After the Haifa City Council penalized the Arab al-Midan theater by freezing its public funding because of the play “A Parallel Time” – even before discussion of a complaint against the theater– Education Minister Naftali Bennett ordered a reevaluation of whether the play should remain among those available to schoolchildren through the national “culture basket.” This he did even though the committee tasked with making such decisions approved it a year ago. Bennett claimed that the play is based on “the autobiographical story of a terrorist, a murderer, serving a sentence for his part in torturing and murdering Moshe Tamam.”

What is more, the Culture and Sports Ministry had decided to withdraw its support from a video dance by the choreographer Arkadi Zaides, “Archive,” because he used visual materials and the logo of the human rights organization B’Tselem.

In addition, the Foreign Ministry, on the instructions of Deputy Foreign Minister Tzipi Hotovely, has lodged a protest with the Swiss authorities over their economic support for an exhibit in Zurich by the Israeli NGO Breaking the Silence [which documents the experiences of IDF soldiers serving in the West Bank].
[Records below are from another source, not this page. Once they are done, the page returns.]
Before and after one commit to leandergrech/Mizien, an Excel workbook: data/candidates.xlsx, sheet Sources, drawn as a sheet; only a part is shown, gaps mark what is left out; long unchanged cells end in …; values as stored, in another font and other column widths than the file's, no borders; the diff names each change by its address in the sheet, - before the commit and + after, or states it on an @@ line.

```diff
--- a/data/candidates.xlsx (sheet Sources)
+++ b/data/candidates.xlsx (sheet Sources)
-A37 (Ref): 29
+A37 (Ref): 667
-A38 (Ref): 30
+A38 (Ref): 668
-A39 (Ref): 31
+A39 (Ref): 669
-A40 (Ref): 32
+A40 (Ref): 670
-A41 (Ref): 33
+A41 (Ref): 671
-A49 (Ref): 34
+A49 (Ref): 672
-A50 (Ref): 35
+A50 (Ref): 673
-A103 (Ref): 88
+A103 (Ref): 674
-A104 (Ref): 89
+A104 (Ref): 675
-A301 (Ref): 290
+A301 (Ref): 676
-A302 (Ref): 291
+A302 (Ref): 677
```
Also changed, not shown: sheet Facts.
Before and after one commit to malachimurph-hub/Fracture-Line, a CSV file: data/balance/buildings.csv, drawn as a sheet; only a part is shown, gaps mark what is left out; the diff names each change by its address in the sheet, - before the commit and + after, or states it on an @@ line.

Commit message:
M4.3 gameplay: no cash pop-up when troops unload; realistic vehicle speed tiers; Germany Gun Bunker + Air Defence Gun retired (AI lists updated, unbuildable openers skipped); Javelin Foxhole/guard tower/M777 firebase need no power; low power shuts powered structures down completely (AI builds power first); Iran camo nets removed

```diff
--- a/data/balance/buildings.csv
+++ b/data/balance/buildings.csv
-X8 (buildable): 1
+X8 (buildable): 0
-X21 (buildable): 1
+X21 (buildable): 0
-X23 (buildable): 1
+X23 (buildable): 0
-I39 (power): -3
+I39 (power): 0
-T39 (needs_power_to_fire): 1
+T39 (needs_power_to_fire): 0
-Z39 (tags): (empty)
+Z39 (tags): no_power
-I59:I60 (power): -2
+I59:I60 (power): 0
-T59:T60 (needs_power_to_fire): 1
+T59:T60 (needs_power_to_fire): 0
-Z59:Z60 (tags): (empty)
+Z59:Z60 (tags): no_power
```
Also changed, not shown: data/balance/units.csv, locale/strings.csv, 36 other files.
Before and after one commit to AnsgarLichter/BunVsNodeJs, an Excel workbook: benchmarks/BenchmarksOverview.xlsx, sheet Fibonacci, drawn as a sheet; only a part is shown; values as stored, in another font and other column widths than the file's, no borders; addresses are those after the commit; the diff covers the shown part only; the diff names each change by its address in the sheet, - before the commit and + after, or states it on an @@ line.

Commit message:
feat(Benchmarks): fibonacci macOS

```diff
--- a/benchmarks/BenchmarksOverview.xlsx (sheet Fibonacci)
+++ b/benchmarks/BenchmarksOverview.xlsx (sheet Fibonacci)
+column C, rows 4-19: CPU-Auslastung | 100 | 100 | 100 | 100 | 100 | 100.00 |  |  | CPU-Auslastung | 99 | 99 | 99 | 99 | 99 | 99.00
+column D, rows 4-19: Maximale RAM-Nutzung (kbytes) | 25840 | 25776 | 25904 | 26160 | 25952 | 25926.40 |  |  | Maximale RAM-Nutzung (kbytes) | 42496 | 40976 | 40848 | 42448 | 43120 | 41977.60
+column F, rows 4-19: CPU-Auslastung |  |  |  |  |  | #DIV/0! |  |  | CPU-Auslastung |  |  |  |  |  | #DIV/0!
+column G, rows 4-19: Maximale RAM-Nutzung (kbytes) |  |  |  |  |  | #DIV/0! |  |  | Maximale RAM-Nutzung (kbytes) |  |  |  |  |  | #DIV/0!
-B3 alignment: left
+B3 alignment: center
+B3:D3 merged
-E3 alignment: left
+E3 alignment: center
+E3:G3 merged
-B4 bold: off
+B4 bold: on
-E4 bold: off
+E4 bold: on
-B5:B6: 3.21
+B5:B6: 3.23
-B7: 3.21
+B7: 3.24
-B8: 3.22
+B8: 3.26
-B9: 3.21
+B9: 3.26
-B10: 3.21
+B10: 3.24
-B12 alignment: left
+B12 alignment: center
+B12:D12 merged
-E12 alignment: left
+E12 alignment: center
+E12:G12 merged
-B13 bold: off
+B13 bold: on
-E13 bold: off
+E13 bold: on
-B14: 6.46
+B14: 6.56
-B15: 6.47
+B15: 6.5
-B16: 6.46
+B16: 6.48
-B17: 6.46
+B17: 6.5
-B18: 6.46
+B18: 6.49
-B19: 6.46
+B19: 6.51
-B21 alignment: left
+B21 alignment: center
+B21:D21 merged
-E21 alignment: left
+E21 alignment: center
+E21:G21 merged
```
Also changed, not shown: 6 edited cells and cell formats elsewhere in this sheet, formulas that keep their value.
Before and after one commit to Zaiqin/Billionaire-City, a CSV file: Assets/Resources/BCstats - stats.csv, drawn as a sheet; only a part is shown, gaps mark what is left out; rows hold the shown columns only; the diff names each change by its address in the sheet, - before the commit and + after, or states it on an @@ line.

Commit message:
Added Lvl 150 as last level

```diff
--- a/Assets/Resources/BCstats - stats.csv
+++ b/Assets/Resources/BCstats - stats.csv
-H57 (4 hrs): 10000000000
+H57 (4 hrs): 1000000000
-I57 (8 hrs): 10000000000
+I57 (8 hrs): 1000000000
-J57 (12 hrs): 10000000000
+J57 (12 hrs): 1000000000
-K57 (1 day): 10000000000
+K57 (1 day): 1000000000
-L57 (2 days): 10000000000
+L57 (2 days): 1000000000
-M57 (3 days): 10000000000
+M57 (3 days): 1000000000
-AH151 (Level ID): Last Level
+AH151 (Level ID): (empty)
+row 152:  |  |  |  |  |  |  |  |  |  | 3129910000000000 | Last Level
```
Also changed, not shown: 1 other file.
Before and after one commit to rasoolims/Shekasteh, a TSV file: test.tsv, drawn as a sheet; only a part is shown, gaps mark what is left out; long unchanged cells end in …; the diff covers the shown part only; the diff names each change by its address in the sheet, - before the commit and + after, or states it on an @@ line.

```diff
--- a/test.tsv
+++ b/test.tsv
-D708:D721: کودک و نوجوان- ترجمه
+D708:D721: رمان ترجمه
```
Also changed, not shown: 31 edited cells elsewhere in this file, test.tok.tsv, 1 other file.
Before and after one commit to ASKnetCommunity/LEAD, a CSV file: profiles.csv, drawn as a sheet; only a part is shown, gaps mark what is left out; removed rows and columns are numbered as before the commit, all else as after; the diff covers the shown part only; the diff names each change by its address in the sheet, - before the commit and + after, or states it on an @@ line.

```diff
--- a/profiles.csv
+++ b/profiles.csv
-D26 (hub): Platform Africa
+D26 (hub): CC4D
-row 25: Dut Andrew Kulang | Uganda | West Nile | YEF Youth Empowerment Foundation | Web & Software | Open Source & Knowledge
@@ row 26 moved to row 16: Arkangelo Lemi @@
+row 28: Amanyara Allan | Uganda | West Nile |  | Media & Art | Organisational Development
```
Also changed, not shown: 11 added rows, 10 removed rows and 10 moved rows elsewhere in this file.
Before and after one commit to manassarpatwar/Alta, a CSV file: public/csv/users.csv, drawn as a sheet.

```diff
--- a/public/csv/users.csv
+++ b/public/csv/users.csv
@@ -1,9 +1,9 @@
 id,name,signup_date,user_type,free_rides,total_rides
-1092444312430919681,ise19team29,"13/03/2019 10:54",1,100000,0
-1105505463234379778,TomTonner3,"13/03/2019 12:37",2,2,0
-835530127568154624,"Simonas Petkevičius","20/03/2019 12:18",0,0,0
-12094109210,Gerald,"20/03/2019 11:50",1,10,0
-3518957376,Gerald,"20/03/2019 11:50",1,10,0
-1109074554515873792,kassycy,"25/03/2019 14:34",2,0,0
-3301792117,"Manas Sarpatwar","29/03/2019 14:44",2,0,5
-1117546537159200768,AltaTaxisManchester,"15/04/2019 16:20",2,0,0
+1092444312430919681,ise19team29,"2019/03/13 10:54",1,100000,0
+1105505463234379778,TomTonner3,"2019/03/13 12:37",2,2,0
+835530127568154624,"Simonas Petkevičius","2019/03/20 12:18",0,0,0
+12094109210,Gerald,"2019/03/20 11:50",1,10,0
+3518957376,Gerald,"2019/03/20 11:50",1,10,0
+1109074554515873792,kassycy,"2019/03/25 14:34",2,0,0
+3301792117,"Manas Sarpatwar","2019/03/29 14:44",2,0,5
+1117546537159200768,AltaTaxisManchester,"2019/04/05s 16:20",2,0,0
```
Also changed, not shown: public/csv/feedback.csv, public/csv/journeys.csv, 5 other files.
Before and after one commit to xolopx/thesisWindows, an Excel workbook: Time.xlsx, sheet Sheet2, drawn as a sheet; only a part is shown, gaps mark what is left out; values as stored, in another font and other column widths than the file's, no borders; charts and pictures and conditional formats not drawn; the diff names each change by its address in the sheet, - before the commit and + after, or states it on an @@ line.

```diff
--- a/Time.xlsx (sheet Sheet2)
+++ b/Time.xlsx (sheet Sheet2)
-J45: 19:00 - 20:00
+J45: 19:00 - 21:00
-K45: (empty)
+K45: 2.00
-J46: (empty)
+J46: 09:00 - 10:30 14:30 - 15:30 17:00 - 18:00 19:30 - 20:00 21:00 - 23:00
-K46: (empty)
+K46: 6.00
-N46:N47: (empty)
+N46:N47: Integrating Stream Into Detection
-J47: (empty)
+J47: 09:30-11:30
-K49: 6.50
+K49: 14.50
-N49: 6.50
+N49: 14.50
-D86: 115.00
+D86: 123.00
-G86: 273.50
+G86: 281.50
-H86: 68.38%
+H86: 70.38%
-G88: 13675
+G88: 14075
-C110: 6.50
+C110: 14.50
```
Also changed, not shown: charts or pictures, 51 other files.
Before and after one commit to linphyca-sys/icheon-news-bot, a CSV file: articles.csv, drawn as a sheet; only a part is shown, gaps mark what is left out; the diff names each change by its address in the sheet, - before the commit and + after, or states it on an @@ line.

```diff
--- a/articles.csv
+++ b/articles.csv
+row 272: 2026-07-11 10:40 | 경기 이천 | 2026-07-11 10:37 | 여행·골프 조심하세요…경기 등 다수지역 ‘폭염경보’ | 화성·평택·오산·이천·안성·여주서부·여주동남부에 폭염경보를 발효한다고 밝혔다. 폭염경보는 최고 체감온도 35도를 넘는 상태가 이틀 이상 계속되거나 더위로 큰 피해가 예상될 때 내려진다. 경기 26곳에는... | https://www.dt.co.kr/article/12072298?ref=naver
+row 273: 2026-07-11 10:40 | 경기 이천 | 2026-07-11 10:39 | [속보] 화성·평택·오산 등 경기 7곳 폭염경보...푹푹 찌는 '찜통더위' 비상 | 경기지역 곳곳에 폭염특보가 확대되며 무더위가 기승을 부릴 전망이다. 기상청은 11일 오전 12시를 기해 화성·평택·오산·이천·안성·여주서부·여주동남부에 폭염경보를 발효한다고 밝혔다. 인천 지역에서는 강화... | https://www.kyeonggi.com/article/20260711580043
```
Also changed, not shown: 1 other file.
These three instances show a disturbing trend of limiting freedom of expression and muzzling criticism, in keeping with the worldview that the Jewish state is always right and always in danger of annihilation both from the outside (Iran, the Palestinians, the entire world is against us), and from within (the Arabs and the leftists).

This crude attempt – to silence criticism and even to withhold the right to question the justness of the way, when this criticism and this right are the essence of a democratic society – is masked by talk of pluralism and the right to freedom of expression. But only within the limitations set by the government. Absolute dictators and totalitarian regimes once supported artists on condition that, and in order that, these artists glorify their patrons. In democratic regimes it is accepted that cultural activity, even when critical, is supported by public funds, while limiting the power of the state, as a funding body, over artists. Experience shows that culture that relies solely on the audience’s tastes will end up being only entertainment, which enables those in government to distract voters from the political and social ills that culture has the power to expose.

By gross attempts to protect the “just image” of the State of Israel, the ministers and officials are hurting the no less important image of Israel as a democratic and properly run country.